TIRUNELVELI: Farmers growing ‘amla’ (gooseberry) in the district have been advised to go for the manufacture of value added products, since demand for these products across the globe is said to be good.
According to T.V. Katchi Jamal, Deputy Director of Horticulture, Tirunelveli, with many people preferring naturopathy to cure minor ailments or disorders, consumption of ‘amla’ is on the rise and has resulted in large scale cultivation of the fruit, Emblica officinalis, which is its botanical name.
Having its origin in Central and Southern India, ‘amla,’ a rich source of vitamin C, is one of the important fruits found in Ayurvedic formulations. Though table value for this fruit as such is little due to its high acidic or astringent taste, consumption of ‘amla’ in the value-added form has increased exponentially in the recent past, taking the demand to an unprecedented level.

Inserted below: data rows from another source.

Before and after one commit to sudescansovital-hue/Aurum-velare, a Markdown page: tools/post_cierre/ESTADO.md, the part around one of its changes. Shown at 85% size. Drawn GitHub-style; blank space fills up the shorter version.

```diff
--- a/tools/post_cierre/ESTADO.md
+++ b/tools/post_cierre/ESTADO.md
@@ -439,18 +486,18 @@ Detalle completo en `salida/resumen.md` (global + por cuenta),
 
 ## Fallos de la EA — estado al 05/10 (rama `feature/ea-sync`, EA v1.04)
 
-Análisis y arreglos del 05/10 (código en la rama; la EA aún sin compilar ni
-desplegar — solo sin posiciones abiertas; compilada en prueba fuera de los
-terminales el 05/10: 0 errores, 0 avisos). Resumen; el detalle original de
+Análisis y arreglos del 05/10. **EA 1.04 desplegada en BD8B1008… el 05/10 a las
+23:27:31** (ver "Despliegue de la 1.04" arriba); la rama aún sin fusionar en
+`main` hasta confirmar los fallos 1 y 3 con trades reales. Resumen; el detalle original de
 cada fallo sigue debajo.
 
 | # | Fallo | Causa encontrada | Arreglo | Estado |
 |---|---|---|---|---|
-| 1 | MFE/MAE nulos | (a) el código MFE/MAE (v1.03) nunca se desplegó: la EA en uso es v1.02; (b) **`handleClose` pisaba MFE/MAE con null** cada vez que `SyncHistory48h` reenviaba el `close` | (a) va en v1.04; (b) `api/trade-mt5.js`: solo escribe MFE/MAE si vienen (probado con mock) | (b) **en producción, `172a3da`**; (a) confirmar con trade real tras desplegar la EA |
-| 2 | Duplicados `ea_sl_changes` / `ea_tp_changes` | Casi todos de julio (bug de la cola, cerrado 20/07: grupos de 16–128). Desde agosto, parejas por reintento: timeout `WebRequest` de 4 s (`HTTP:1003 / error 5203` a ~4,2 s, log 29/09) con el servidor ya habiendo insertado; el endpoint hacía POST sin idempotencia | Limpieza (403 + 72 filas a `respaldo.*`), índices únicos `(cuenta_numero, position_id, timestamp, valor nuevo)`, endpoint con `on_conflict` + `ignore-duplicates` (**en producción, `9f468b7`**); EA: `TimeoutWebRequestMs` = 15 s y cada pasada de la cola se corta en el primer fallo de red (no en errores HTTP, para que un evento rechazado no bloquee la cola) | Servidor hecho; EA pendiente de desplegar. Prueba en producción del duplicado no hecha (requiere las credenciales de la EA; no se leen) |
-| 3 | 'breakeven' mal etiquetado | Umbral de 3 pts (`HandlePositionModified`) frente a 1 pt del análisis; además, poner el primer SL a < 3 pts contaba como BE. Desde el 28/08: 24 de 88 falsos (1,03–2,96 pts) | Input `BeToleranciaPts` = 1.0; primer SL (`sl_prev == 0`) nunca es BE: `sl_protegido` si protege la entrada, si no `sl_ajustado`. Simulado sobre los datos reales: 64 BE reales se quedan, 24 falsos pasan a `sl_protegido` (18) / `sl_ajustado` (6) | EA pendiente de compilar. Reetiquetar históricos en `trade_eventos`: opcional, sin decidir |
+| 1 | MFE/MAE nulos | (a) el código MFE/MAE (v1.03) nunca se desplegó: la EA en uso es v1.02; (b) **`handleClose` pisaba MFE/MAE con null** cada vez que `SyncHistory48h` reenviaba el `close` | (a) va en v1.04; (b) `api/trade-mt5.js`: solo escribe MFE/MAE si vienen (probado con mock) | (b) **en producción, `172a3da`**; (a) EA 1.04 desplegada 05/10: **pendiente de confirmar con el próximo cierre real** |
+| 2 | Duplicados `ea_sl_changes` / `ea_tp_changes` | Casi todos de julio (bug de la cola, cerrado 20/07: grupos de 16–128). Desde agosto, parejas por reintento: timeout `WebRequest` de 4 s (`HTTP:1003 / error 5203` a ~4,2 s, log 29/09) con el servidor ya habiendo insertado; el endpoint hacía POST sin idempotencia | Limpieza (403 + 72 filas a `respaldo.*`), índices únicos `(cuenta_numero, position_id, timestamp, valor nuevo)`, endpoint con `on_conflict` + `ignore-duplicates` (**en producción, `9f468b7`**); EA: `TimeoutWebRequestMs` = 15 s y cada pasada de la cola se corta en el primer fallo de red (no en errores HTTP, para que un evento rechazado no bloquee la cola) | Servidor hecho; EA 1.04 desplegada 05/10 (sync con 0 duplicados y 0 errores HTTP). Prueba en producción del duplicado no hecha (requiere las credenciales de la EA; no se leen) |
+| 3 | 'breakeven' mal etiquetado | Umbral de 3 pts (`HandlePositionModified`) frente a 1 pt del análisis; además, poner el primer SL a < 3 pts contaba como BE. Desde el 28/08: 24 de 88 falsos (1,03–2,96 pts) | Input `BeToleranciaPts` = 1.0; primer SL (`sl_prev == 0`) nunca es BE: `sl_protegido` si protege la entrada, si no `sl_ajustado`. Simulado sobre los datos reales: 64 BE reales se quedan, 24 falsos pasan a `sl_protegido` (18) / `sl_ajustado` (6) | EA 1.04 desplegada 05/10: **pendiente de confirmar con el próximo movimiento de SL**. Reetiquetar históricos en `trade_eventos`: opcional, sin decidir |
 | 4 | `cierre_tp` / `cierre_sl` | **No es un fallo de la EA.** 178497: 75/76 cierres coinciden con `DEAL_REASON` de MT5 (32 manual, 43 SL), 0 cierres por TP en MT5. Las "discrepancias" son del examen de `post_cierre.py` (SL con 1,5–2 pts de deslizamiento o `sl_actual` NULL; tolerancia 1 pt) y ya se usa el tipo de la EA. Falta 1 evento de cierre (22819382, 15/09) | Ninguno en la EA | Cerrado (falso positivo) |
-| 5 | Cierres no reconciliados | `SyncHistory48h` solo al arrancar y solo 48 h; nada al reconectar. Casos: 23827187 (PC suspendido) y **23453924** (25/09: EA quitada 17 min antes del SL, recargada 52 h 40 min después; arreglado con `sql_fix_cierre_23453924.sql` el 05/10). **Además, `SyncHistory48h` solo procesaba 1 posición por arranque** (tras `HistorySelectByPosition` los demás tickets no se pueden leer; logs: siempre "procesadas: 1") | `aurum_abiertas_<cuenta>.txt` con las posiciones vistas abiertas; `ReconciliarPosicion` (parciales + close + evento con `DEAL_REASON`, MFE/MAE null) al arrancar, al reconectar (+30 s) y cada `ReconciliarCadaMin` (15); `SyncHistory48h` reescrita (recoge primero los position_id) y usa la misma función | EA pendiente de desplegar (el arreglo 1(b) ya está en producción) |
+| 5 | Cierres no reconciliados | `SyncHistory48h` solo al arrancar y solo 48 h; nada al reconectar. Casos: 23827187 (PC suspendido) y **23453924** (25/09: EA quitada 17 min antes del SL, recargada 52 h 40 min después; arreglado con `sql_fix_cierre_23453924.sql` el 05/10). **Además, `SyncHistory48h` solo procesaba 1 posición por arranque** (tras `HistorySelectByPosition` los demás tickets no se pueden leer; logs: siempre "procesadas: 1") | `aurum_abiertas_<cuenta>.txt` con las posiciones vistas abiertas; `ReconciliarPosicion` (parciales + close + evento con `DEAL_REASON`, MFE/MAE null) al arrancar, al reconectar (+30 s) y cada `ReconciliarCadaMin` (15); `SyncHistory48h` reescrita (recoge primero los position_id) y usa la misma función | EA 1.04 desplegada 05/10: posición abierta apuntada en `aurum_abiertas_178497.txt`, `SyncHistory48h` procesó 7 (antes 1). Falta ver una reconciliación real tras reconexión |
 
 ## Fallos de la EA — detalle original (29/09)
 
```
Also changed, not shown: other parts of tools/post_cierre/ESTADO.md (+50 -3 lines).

With the implementation of National Horticulture Mission, area under this crop has crossed 2,000 hectares in Tirunelveli district alone and, naturally, productivity of ‘amla’ has increased manifold. Farmers and entrepreneurs hence can attune the taste of the fruit and increase the consumption, Mr. Jamal says.
“Amla is not only a wonderful antioxidant, but also has anti-bacterial, anabolic, hypolipidemic and hypotensive relieving qualities. Studies have proved that ‘amla’ is exceptionally rich in vitamin C (720 mgm to 980 mgm per 100 gm/ml) and pectin containing more than 150 times compared to apple, 30 times to orange and 20 times to that of lemon. Minerals and vitamins content in the fruit does not diminish even after processing it,” Mr. Jamal says.
Horticultural Officer, Palayamkottai, S. Raja Mohamed, says that scope for preparing around 10 value-added products of ‘amla’ and selling them in the Indian markets is quite satisfactory.
“Amla juice, amla powder, amla candy, amla chatpat, amla laddoo, amla pulp, amla burfi, amla murrabba etc., can be prepared by using traditional medicinal plants being used by our ancestors for several hundreds of years. When value-added horticultural products were displayed in New Delhi some months ago, a stall had been dedicated exclusively to showcase value-added ‘amla’ products, which proves the business potential of the fruit,” Mr. Mohamed says.
Farmers and entrepreneurs interested in ‘amla’ processing can get training at Post Harvest Technology Centre, Tamil Nadu Agricultural University, Coimbatore. Incubator facility is also available at this centre and is provided to any progressive entrepreneur on a contract basis for one year, for which membership fee is Rs. 5,000, he says.